> [YOUR GOAL]: Across the whole listing, return each line exactly, with no images included.

> [TASK DATA]:
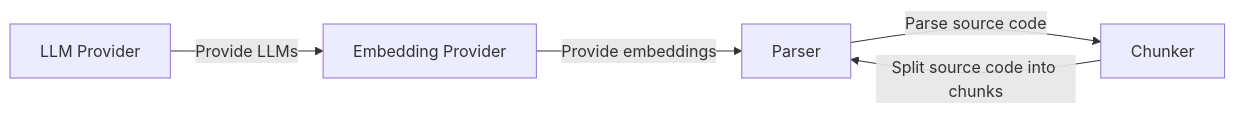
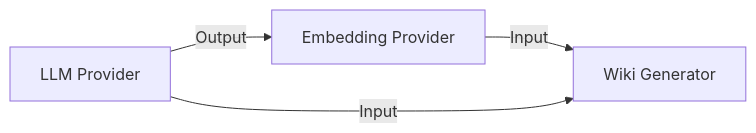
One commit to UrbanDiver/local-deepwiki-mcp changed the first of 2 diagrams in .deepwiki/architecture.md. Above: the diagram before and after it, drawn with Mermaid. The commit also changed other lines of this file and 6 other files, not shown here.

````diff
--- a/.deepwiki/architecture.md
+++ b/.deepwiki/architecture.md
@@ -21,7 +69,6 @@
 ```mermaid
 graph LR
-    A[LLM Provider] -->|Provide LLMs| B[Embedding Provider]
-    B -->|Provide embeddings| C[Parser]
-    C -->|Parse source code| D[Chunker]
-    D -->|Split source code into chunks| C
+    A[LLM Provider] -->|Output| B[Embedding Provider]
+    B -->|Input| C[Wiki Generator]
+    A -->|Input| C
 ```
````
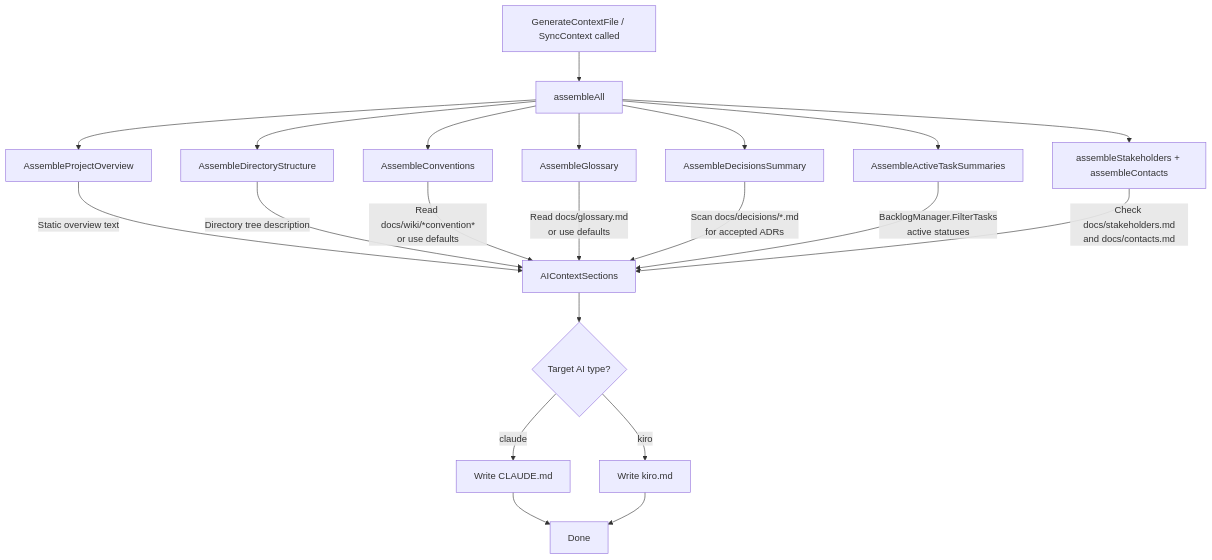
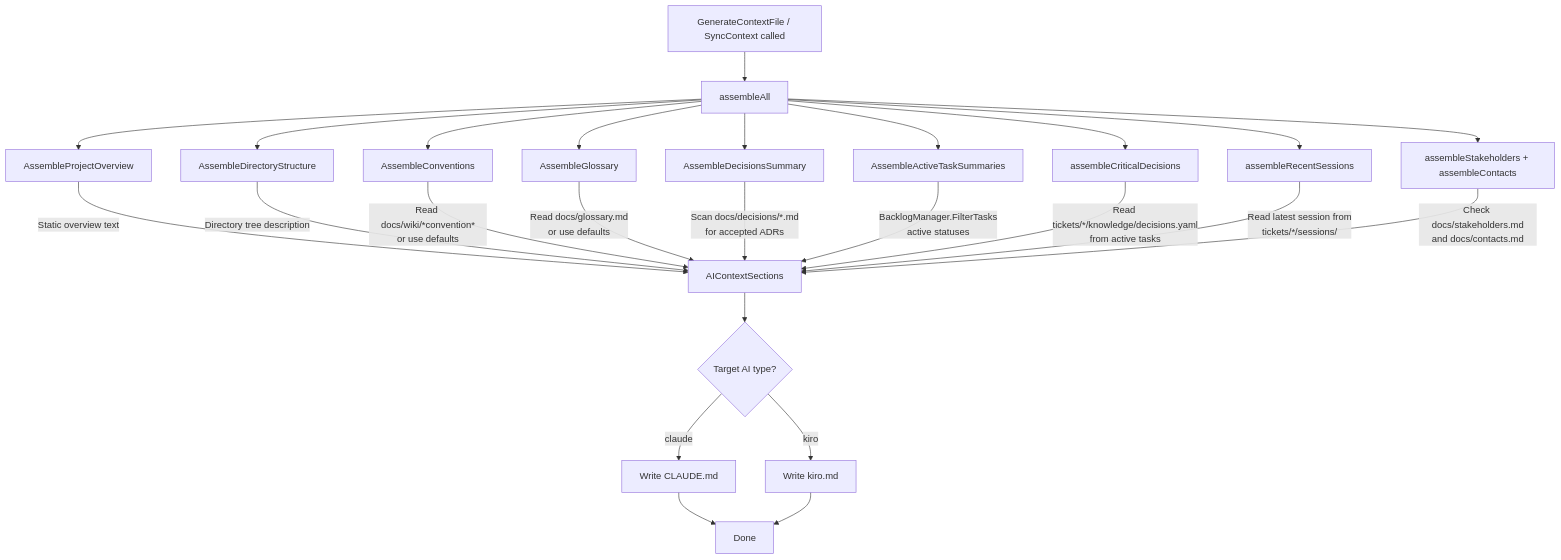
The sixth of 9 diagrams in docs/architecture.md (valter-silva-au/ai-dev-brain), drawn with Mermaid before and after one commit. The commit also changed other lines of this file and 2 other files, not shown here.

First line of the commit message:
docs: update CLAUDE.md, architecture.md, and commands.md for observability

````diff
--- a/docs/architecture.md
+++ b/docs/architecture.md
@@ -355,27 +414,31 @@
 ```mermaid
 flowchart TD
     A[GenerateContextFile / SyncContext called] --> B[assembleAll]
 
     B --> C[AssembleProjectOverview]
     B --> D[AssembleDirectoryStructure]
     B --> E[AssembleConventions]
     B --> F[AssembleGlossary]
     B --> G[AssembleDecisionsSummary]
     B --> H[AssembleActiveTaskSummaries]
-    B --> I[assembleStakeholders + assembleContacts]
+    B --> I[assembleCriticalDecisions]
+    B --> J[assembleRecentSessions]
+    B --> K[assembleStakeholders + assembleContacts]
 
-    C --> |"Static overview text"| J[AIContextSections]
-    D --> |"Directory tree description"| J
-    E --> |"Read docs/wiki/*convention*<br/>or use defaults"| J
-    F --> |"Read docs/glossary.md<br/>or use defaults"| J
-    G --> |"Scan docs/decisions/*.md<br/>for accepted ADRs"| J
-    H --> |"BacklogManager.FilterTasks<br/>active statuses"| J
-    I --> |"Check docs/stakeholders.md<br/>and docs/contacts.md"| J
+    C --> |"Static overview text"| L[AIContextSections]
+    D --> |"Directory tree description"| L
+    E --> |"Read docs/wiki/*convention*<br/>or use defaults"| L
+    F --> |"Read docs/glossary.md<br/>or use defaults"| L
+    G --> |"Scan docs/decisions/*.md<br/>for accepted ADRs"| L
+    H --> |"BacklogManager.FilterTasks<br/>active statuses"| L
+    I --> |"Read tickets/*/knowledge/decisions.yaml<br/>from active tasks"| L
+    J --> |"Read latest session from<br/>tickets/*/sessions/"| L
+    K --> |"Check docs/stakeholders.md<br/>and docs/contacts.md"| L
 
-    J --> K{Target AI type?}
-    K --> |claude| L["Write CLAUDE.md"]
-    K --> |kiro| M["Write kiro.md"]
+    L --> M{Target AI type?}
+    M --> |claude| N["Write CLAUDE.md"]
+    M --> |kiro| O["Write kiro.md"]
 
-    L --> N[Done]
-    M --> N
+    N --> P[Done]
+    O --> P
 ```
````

> [ANSWER SECTION]:
One commit to UrbanDiver/local-deepwiki-mcp changed the first of 2 diagrams in .deepwiki/architecture.md. Above: the diagram before and after it, drawn with Mermaid. The commit also changed other lines of this file and 6 other files, not shown here.

````diff
--- a/.deepwiki/architecture.md
+++ b/.deepwiki/architecture.md
@@ -21,7 +69,6 @@
 ```mermaid
 graph LR
-    A[LLM Provider] -->|Provide LLMs| B[Embedding Provider]
-    B -->|Provide embeddings| C[Parser]
-    C -->|Parse source code| D[Chunker]
-    D -->|Split source code into chunks| C
+    A[LLM Provider] -->|Output| B[Embedding Provider]
+    B -->|Input| C[Wiki Generator]
+    A -->|Input| C
 ```
````
The sixth of 9 diagrams in docs/architecture.md (valter-silva-au/ai-dev-brain), drawn with Mermaid before and after one commit. The commit also changed other lines of this file and 2 other files, not shown here.

First line of the commit message:
docs: update CLAUDE.md, architecture.md, and commands.md for observability

````diff
--- a/docs/architecture.md
+++ b/docs/architecture.md
@@ -355,27 +414,31 @@
 ```mermaid
 flowchart TD
     A[GenerateContextFile / SyncContext called] --> B[assembleAll]
 
     B --> C[AssembleProjectOverview]
     B --> D[AssembleDirectoryStructure]
     B --> E[AssembleConventions]
     B --> F[AssembleGlossary]
     B --> G[AssembleDecisionsSummary]
     B --> H[AssembleActiveTaskSummaries]
-    B --> I[assembleStakeholders + assembleContacts]
+    B --> I[assembleCriticalDecisions]
+    B --> J[assembleRecentSessions]
+    B --> K[assembleStakeholders + assembleContacts]
 
-    C --> |"Static overview text"| J[AIContextSections]
-    D --> |"Directory tree description"| J
-    E --> |"Read docs/wiki/*convention*<br/>or use defaults"| J
-    F --> |"Read docs/glossary.md<br/>or use defaults"| J
-    G --> |"Scan docs/decisions/*.md<br/>for accepted ADRs"| J
-    H --> |"BacklogManager.FilterTasks<br/>active statuses"| J
-    I --> |"Check docs/stakeholders.md<br/>and docs/contacts.md"| J
+    C --> |"Static overview text"| L[AIContextSections]
+    D --> |"Directory tree description"| L
+    E --> |"Read docs/wiki/*convention*<br/>or use defaults"| L
+    F --> |"Read docs/glossary.md<br/>or use defaults"| L
+    G --> |"Scan docs/decisions/*.md<br/>for accepted ADRs"| L
+    H --> |"BacklogManager.FilterTasks<br/>active statuses"| L
+    I --> |"Read tickets/*/knowledge/decisions.yaml<br/>from active tasks"| L
+    J --> |"Read latest session from<br/>tickets/*/sessions/"| L
+    K --> |"Check docs/stakeholders.md<br/>and docs/contacts.md"| L
 
-    J --> K{Target AI type?}
-    K --> |claude| L["Write CLAUDE.md"]
-    K --> |kiro| M["Write kiro.md"]
+    L --> M{Target AI type?}
+    M --> |claude| N["Write CLAUDE.md"]
+    M --> |kiro| O["Write kiro.md"]
 
-    L --> N[Done]
-    M --> N
+    N --> P[Done]
+    O --> P
 ```
````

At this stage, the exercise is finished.